- [Required action]:
Using the listing below, give the number of lines where "this" appears, and nothing else.

━━━━━━

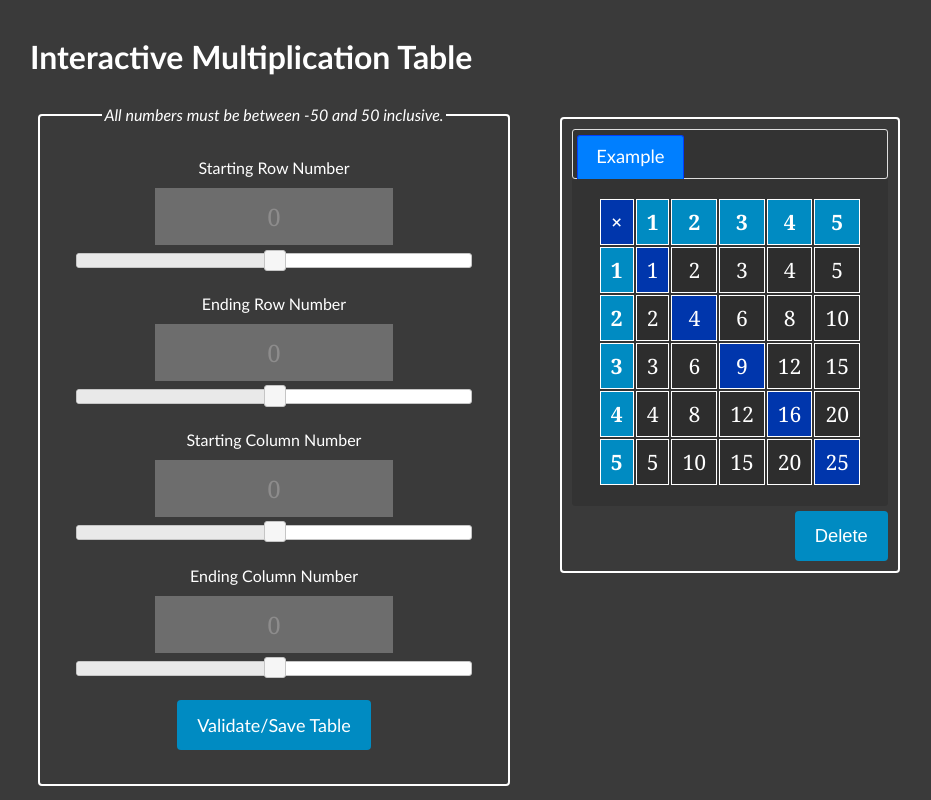
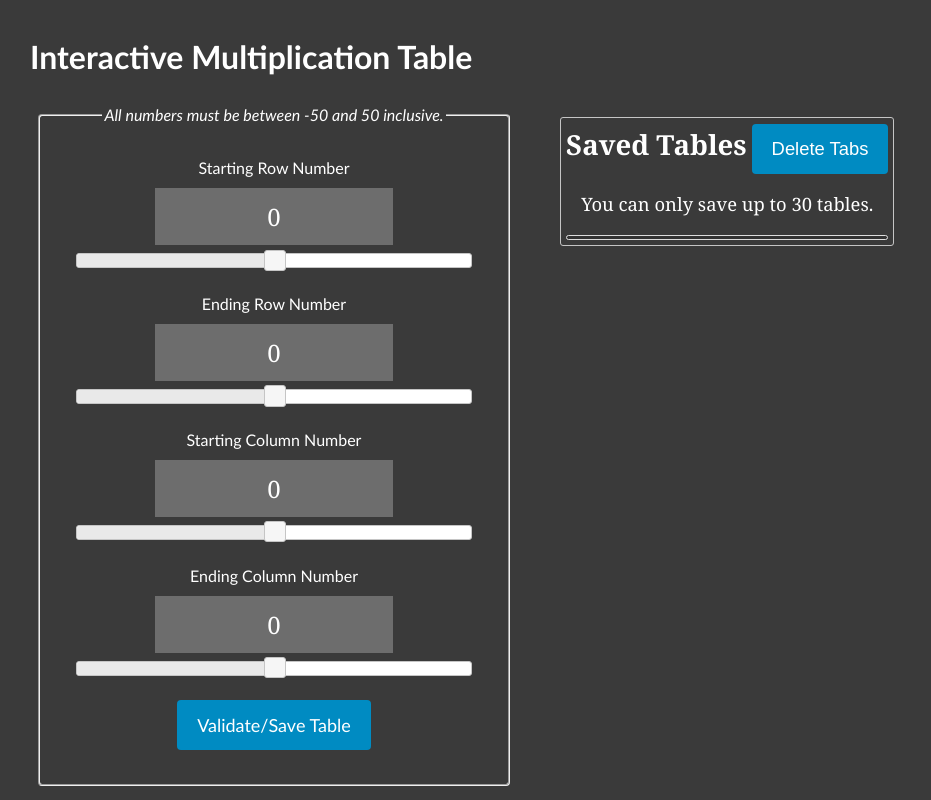
Before and after one commit to Cruz01845874/COMP4610-HW4, a PHP site: page / in a window 1280 px wide. Shown: the whole page, without its empty margins (5-936 px from the left). Run offline with PHP 8.4, Linux system fonts and the light colour scheme; some libraries are stand-ins or nearby versions.

Commit message:
adjusted tab deletion

```diff
--- a/css/style.css
+++ b/css/style.css
@@ -25,7 +25,7 @@
 fieldset {
     margin: 8px;
     max-width: fit-content;
-    border: 2px solid white;
+    /* border: 2px solid white; */
     border-radius: 4px;
 
     text-align: center;
@@ -104,8 +104,8 @@
     font-family:Cambria, Cochin, Georgia, Times, 'Times New Roman', serif;
     font-size: 1.15em;
 
-    border: 1px solid;
-    padding: 10px;
+    /* border: 1px solid; */
+    padding: 5px;
     text-align: center;
     background-color: #0000001e;
     color:white;
@@ -114,8 +114,8 @@
 /* Row and column header highlighted */
 
 #multTab table, #tabs {
-    border: 2px solid white;
-    border-radius: 4px;
+    /* border: 2px solid white; */
+    /* border-radius: 4px; */
 }
 
 #multTab th, #tabs th, #fragment-ex th {
@@ -158,11 +158,17 @@
 }
 
 .tabs-buttons {
-    float: right;
     font-family:'Gill Sans', 'Gill Sans MT', Calibri, 'Trebuchet MS', sans-serif;
     font-size: 18px;
     color: white;
     text-align: center;
+    padding: 10px;
+}
+
+#tableHeader h2 {
+    padding-top: 10px;
+    margin: 0;
+    display: inline-block;
 }
 
 /* Perfect squares code in JS file */
--- a/index.html
+++ b/index.html
@@ -12,7 +12,7 @@
     <title>Interactive Multiplication Table</title>
     <meta charset="utf-8">
     <link href="css/style.css" rel="stylesheet">
-    <link type="text/css" href="http://ajax.googleapis.com/ajax/libs/jqueryui/1.10.4/themes/smoothness/jquery-ui.css" rel="stylesheet" />
+    <link type="text/css" href="https://ajax.googleapis.com/ajax/libs/jqueryui/1.11.4/themes/smoothness/jquery-ui.css" rel="stylesheet" />
     <link rel="icon" type="image/x-icon" href="/ico/favicon.ico">
     <meta name="viewport" content="width=device-width, initial-scale=1.0">
 
@@ -23,6 +23,7 @@
 
     <link href="css/jquery-ui.css" rel="stylesheet">
     <script src="script/jquery-ui-1.13.2/jquery-ui.js"></script>
+
 
     <script type="text/javascript" src="script/script.js"></script>
     <script src="script/form-validation.js"></script>
@@ -37,25 +38,25 @@
             <label for="row_begin">
                 Starting Row Number
             </label><br>
-            <input type="text" id="row_begin" name="row_begin" placeholder="0"><br>
+            <input type="text" id="row_begin" name="row_begin" value="0" placeholder="0"><br>
             <div id="r1_slider"></div><br>
 
             <label for="row_end">
                 Ending Row Number
             </label><br>
-            <input type="text" id="row_end" name="row_end" placeholder="0"><br>
+            <input type="text" id="row_end" name="row_end" value="0" placeholder="0"><br>
             <div id="r2_slider"></div><br>
 
             <label for="col_begin">
                 Starting Column Number
             </label><br>
-            <input type="text" id="col_begin" name="col_begin" placeholder="0"><br>
+            <input type="text" id="col_begin" name="col_begin" value="0" placeholder="0"><br>
             <div id="c1_slider"></div><br>
 
             <label for="col_end">
                 Ending Column Number
             </label><br>
-            <input type="text" id="col_end" name="col_end" placeholder="0"><br>
+            <input type="text" id="col_end" name="col_end" value="0" placeholder="0"><br>
             <div id="c2_slider"></div><br>
 
             <!--Button does not create table directly. See JS file-->
@@ -69,19 +70,24 @@
     </div>
 
     <div id="tabs">
-        <p id="tablesMsg"></p>
+        <div id="tableHeader">
+            <h2>Saved Tables</h2>
+            <input class="tabs-buttons" type="button" id="deleteButton" value="Delete Tabs">
+            <p class="maxTableLimit">You can only save up to 30 tables.</p>
+        </div>
         <ul>
-            <li>
-                <a href="#fragment-ex" class="exampleTab">Example</a>
-            </li>
+            <!-- <li>
+                <a href="#fragment-ex">Example</a>
+                <input type="checkbox">
+            </li> -->
         </ul>
         <div id="frags">
-            <div id="fragment-ex">
+            <!-- <div id="fragment-ex">
                 <table><tbody><tr><th class="x">×</th><th>1</th><th>2</th><th>3</th><th>4</th><th>5</th></tr><tr><th>1</th><td style="background-color: #0036ac;"><span>1</span></td><td>2</td><td>3</td><td>4</td><td>5</td></tr><tr><th>2</th><td>2</td><td style="background-color: #0036ac;"><span>4</span></td><td>6</td><td>8</td><td>10</td></tr><tr><th>3</th><td>3</td><td>6</td><td style="background-color: #0036ac;"><span>9</span></td><td>12</td><td>15</td></tr><tr><th>4</th><td>4</td><td>8</td><td>12</td><td style="background-color: #0036ac;"><span>16</span></td><td>20</td></tr><tr><th>5</th><td>5</td><td>10</td><td>15</td><td>20</td><td style="background-color: #0036ac;"><span>25</span></td></tr></tbody></table>
-            </div>
+            </div> -->
         </div>
-        <input class="tabs-buttons" type="button" id="deleteButton" value="Delete">
     </div>
+
     <script src="script/form-ui.js"></script>
 
 </body>
--- a/script/form-ui.js
+++ b/script/form-ui.js
@@ -1,14 +1,15 @@
 var count = 2;
+var totalTabs = 1;
 var maxTables = 31;
 
+$(document).ready(function() {
     function saveTable() {
         var ul = tabs.find('ul');
         var newTable = $('#multTab').html();
-    var tableName = "[" + $('#row_begin').val() + "," + $('#row_end').val()+ "] x [" + $('#col_begin').val() + "," + $("#col_end").val() + "]";
+        var tableName = "[" + $('#row_begin').val() + "," + $('#row_end').val()+ "] &#215; [" + $('#col_begin').val() + "," + $("#col_end").val() + "]";
+        var checkBox = '<input type="checkbox" name="fragment-' + count + '">';
 
         if (count > maxTables) {
-        let message = "You can only save up to 30 tables.";
-        $('#tablesMsg').append(message);
             $('#tablesMsg').css({
                 "display" : "inline",
                 "line-height" : "1.5em"
@@ -16,12 +17,15 @@
             return;
         }
 
-    $('<li><a href="#fragment-' + count + '"><span>'+ tableName +'</span></a></li>').appendTo(ul);
+        $('<li><a href="#fragment-' + count + '"><span>'+ tableName +'</span></a>' + checkBox + '</li>').appendTo(ul);
         $('#frags').append('<div id="fragment-' + count + '">' + newTable + '</div>');
 
         count++;
+        totalTabs++;
 
         tabs.tabs('refresh');
+
+        $("#tabs").tabs("option", "active", count);
     }
 
     $('#r1_slider').slider({
@@ -118,7 +122,7 @@
         }
     });
 
-tabs.delegate("span.ui-icon-close", "click", function() {
+    tabs.on("span.ui-icon-close", "click", function() {
         var panelId = $(this).closest("li").remove().attr("aria-controls");
         $("#" + panelId).remove();
         tabs.tabs("refresh");
@@ -132,10 +136,30 @@
         console.log("table created");
     });
 
-// && !($('a').is(".exampleTab"))
+    // && !($('li').hasClass('exampleTab'))
+
     $('#deleteButton').on('click', function() {
+
+        var currentIndex = $('#tabs').tabs('option', 'active');
         console.log('delete button clicked');
+
         if ($('li').is(".ui-state-active")) {
             $(".ui-state-active").remove();
+            $("#tabs").tabs("option", "active", currentIndex - 1);
+            totalTabs--;
+            console.log("Tab removed");
         }
+
+        // $('#tabs li').each(function() {
+        //     if ($(this).is(":checked")) {
+        //         $(this).remove();
+        //     }
+        // });
+
+        var $checkedNum = $('input[name="fragment-' + count + '"]:checked');
+
+        $checkedNum.each(function(){
+            $(this).remove();
         })
+    })
+})
--- a/script/form-validation.js
+++ b/script/form-validation.js
@@ -1,30 +1,41 @@
-$().ready(function() {
+// File: form-validation.js
+// GUI Assignment: HW4a Using the jQuery Plugin
+// Copyright (c) 2022 by Roberto. All rights reserved. May be freely copied or
+// excerpted for educational purposes with credit to the author.
+// updated by Roberto Cruz on 11/28/22
 
+$(document).ready(function() {
+
+    // Multiplication table validation form
+    // Rules:
+    //  Must be a negative or positive integer (no floating point numbers or strings)
+    //  Must be in the range [-50, 50]
+    //  A starting number cannot be greater than its end number (no reverse tables) and vice versa.
     $('#mult').validate({
 
         rules: {
             row_begin: {
                 integer: true,
                 range: [-50, 50],
-                lessThan: '#row_end'
+                lessThanEqual: '#row_end'
             },
 
             row_end: {
                 integer: true,
                 range: [-50, 50],
-                greaterThan: '#row_begin'
+                greaterThanEqual: '#row_begin'
             },
 
             col_begin: {
                 integer: true,
                 range: [-50, 50],
-                lessThan: '#col_end'
+                lessThanEqual: '#col_end'
             },
 
             col_end: {
                 integer: true,
                 range: [-50, 50],
-                greaterThan: '#col_begin'
+                greaterThanEqual: '#col_begin'
             },
         },
 
@@ -33,33 +44,35 @@
                 required: "Please enter a number.",
                 integer: "Please only enter whole numbers.",
                 range: "Numbers can only be between -50 and 50, inclusive.",
-                lessThan: "The starting row number must be less than the end."
+                lessThanEqual: "The starting row number must be less than the end."
             },
 
             row_end: {
                 required: "Please enter a number.",
                 integer: "Please only enter whole numbers.",
                 range: "Numbers can only be between -50 and 50, inclusive.",
-                greaterThan: "The ending row number must be greater than the start."
+                greaterThanEqual: "The ending row number must be greater than the start."
             },
 
             col_begin: {
                 required: "Please enter a number.",
                 integer: "Please only enter whole numbers.",
                 range: "Numbers can only be between -50 and 50, inclusive.",
-                lessThan: "The starting column number must be less than the end."
+                lessThanEqual: "The starting column number must be less than the end."
             },
 
             col_end: {
                 required: "Please enter a number.",
                 integer: "Please only enter whole numbers.",
                 range: "Numbers can only be between -50 and 50, inclusive.",
-                greaterThan: "The ending column number must be greater than the start."
+                greaterThanEqual: "The ending column number must be greater than the start."
             }
         }
     })
 
-    $('#saveButton').on('click', function () {
+    // Table is created only if form is valid.
+    // valid() method checks validity.
+    $('#submitButton').on('click', function () {
         $('#mult').valid();
     });
 })
```
Also changed, not shown: script/jquery-validation-1.19.5/dist/additional-methods.js. Lines whose indentation alone changed are shown as unchanged.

━━━━━━

- [Reply to the exercise]:
4